___ DATASET ENTRIES ___

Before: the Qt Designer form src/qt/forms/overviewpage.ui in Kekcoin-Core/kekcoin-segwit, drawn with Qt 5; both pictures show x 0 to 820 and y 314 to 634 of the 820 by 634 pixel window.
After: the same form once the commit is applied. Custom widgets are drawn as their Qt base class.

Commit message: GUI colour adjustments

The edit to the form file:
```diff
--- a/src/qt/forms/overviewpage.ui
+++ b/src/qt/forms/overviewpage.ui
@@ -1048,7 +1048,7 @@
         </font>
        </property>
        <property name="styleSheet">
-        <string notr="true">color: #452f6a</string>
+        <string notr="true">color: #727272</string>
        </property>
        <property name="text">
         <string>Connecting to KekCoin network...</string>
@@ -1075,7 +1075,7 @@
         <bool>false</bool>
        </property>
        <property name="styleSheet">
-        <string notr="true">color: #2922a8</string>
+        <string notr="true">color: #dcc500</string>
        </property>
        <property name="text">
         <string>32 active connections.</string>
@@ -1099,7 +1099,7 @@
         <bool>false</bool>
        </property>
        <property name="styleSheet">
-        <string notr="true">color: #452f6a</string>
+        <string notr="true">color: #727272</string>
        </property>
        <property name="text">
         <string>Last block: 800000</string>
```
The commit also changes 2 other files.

___

**ASSIGNED TASK:** Where the string "drawn" occurs in the data, return the whole line.

**RESPONSE AREA:**
Before: the Qt Designer form src/qt/forms/overviewpage.ui in Kekcoin-Core/kekcoin-segwit, drawn with Qt 5; both pictures show x 0 to 820 and y 314 to 634 of the 820 by 634 pixel window.
After: the same form once the commit is applied. Custom widgets are drawn as their Qt base class.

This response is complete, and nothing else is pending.